▸ **WORK ORDER**
This task calls for every entry below to be repeated exactly, without the pictures.

[[ SUPPLIED ENTRIES open ]]

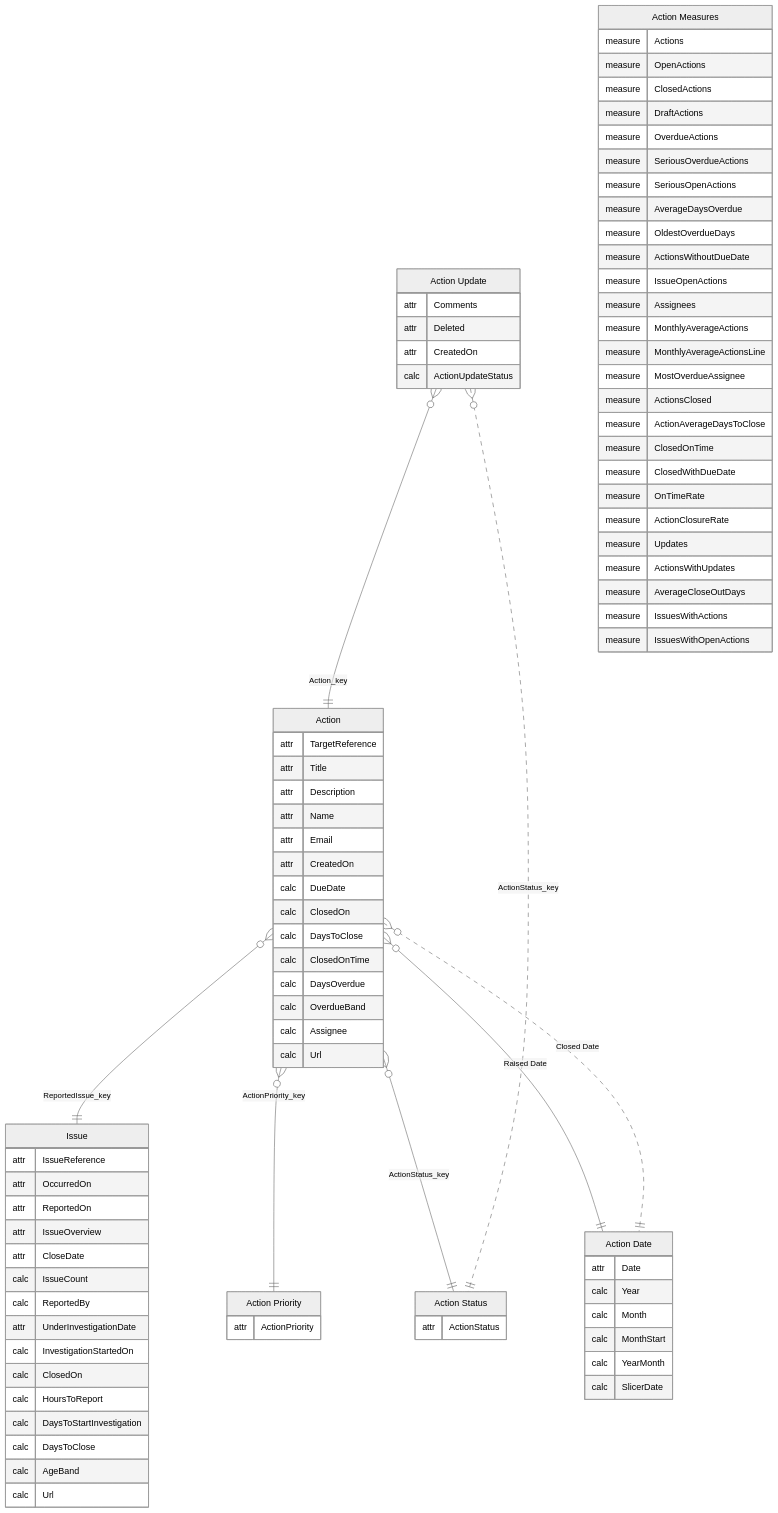
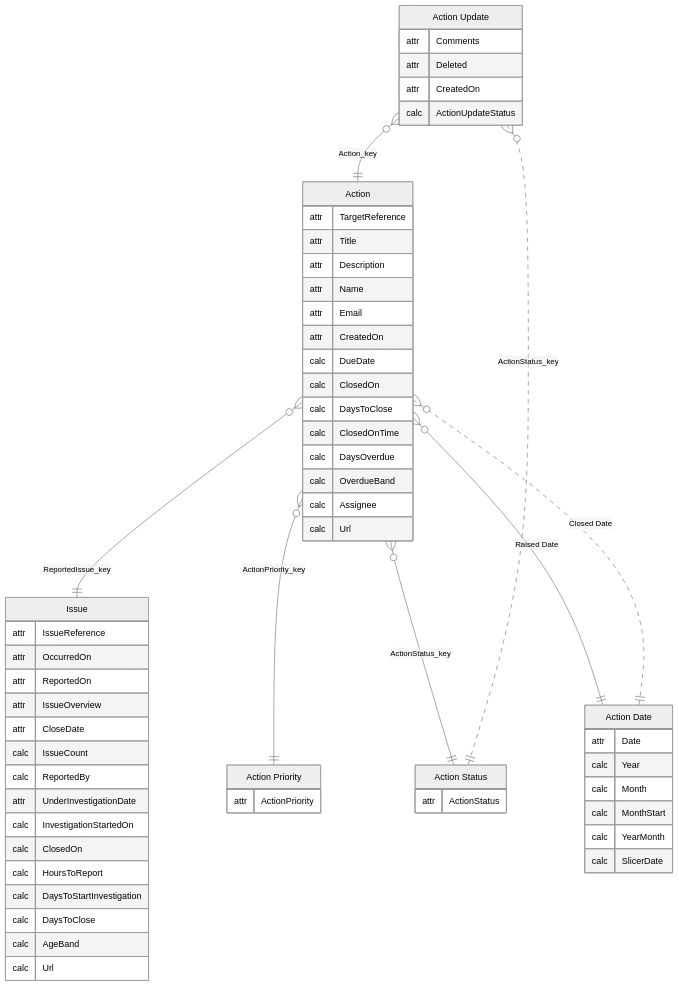
Before and after one commit to work-wallet/BIClient: diagram 12 of 12 in PowerBISamplesModels/ReportedIssues.md, drawn with Mermaid. The commit also changed 17 other files, not shown here.

```diff
--- a/PowerBISamplesModels/ReportedIssues.md
+++ b/PowerBISamplesModels/ReportedIssues.md
@@ -583,34 +594,6 @@
         calc AgeBand
         calc Url
     }
-    "Action Measures" {
-        measure Actions
-        measure OpenActions
-        measure ClosedActions
-        measure DraftActions
-        measure OverdueActions
-        measure SeriousOverdueActions
-        measure SeriousOpenActions
-        measure AverageDaysOverdue
-        measure OldestOverdueDays
-        measure ActionsWithoutDueDate
-        measure IssueOpenActions
-        measure Assignees
-        measure MonthlyAverageActions
-        measure MonthlyAverageActionsLine
-        measure MostOverdueAssignee
-        measure ActionsClosed
-        measure ActionAverageDaysToClose
-        measure ClosedOnTime
-        measure ClosedWithDueDate
-        measure OnTimeRate
-        measure ActionClosureRate
-        measure Updates
-        measure ActionsWithUpdates
-        measure AverageCloseOutDays
-        measure IssuesWithActions
-        measure IssuesWithOpenActions
-    }
     "Action" }o--|| "Issue" : "ReportedIssue_key"
     "Action" }o--|| "Action Priority" : "ActionPriority_key"
     "Action" }o--|| "Action Status" : "ActionStatus_key"
```
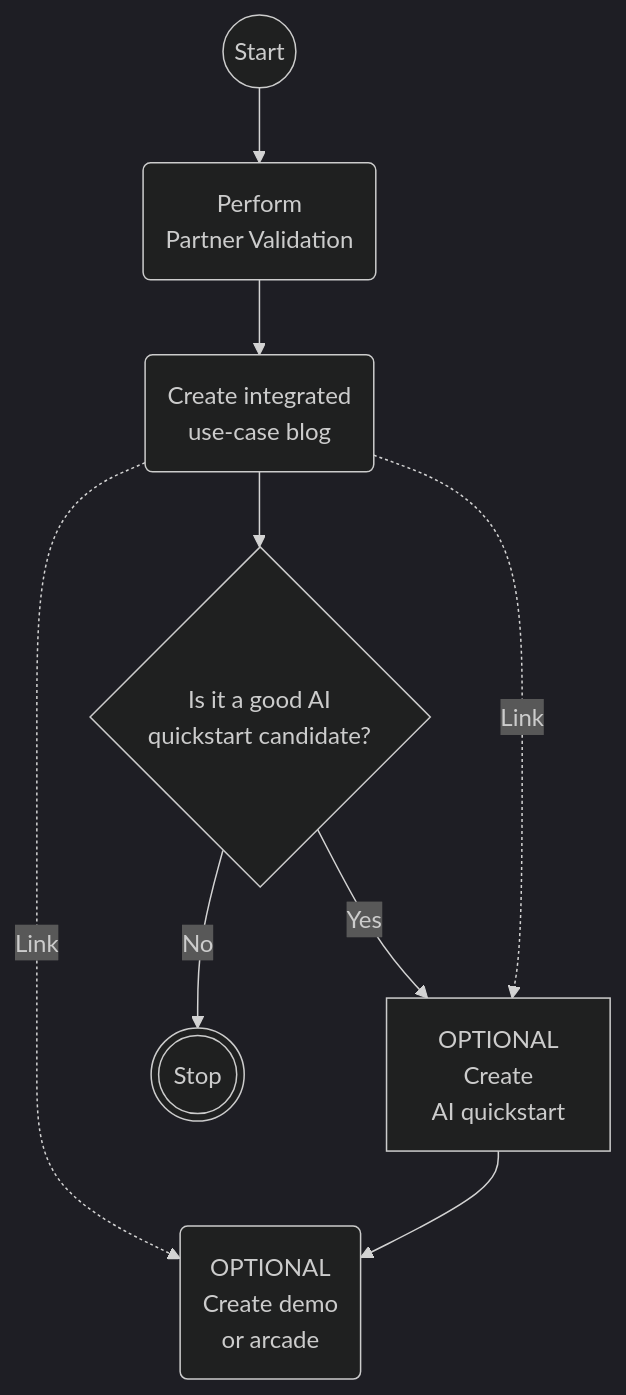
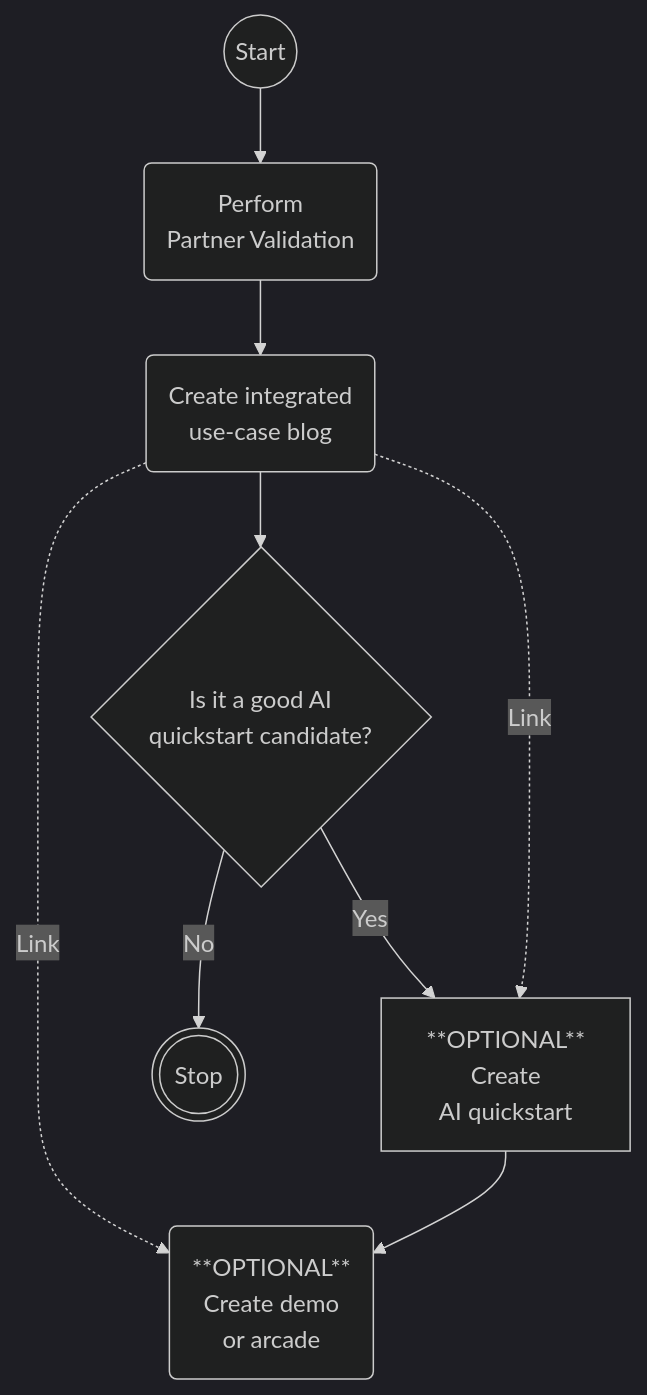
The diagram in README.md (seanmerrow/homelab), drawn with Mermaid (dark theme) before and after one commit.

Commit message:
Enhance emphasis on optional steps in README

````diff
--- a/README.md
+++ b/README.md
@@ -3,11 +3,11 @@
 ```mermaid
 flowchart TD
     S@{ shape: circ, label: "Start" } -->A("Perform\nPartner Validation")
     A -->B("Create integrated\nuse-case blog")
     B -->C{"Is it a good AI\nquickstart candidate?"}
     B -.->|Link| F
-    C -->|Yes| D["OPTIONAL\nCreate\nAI quickstart"]
+    C -->|Yes| D["**OPTIONAL**\nCreate\nAI quickstart"]
     B -.->|Link| D
     C -->|No| E@{ shape: dbl-circ, label: "Stop" }
-    D -->F("OPTIONAL\nCreate demo\nor arcade")
+    D -->F("**OPTIONAL**\nCreate demo\nor arcade")
 ```
````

[[ SUPPLIED ENTRIES closed ]]

▸ **WRITTEN RESPONSE**
Before and after one commit to work-wallet/BIClient: diagram 12 of 12 in PowerBISamplesModels/ReportedIssues.md, drawn with Mermaid. The commit also changed 17 other files, not shown here.

```diff
--- a/PowerBISamplesModels/ReportedIssues.md
+++ b/PowerBISamplesModels/ReportedIssues.md
@@ -583,34 +594,6 @@
         calc AgeBand
         calc Url
     }
-    "Action Measures" {
-        measure Actions
-        measure OpenActions
-        measure ClosedActions
-        measure DraftActions
-        measure OverdueActions
-        measure SeriousOverdueActions
-        measure SeriousOpenActions
-        measure AverageDaysOverdue
-        measure OldestOverdueDays
-        measure ActionsWithoutDueDate
-        measure IssueOpenActions
-        measure Assignees
-        measure MonthlyAverageActions
-        measure MonthlyAverageActionsLine
-        measure MostOverdueAssignee
-        measure ActionsClosed
-        measure ActionAverageDaysToClose
-        measure ClosedOnTime
-        measure ClosedWithDueDate
-        measure OnTimeRate
-        measure ActionClosureRate
-        measure Updates
-        measure ActionsWithUpdates
-        measure AverageCloseOutDays
-        measure IssuesWithActions
-        measure IssuesWithOpenActions
-    }
     "Action" }o--|| "Issue" : "ReportedIssue_key"
     "Action" }o--|| "Action Priority" : "ActionPriority_key"
     "Action" }o--|| "Action Status" : "ActionStatus_key"
```
The diagram in README.md (seanmerrow/homelab), drawn with Mermaid (dark theme) before and after one commit.

Commit message:
Enhance emphasis on optional steps in README

````diff
--- a/README.md
+++ b/README.md
@@ -3,11 +3,11 @@
 ```mermaid
 flowchart TD
     S@{ shape: circ, label: "Start" } -->A("Perform\nPartner Validation")
     A -->B("Create integrated\nuse-case blog")
     B -->C{"Is it a good AI\nquickstart candidate?"}
     B -.->|Link| F
-    C -->|Yes| D["OPTIONAL\nCreate\nAI quickstart"]
+    C -->|Yes| D["**OPTIONAL**\nCreate\nAI quickstart"]
     B -.->|Link| D
     C -->|No| E@{ shape: dbl-circ, label: "Stop" }
-    D -->F("OPTIONAL\nCreate demo\nor arcade")
+    D -->F("**OPTIONAL**\nCreate demo\nor arcade")
 ```
````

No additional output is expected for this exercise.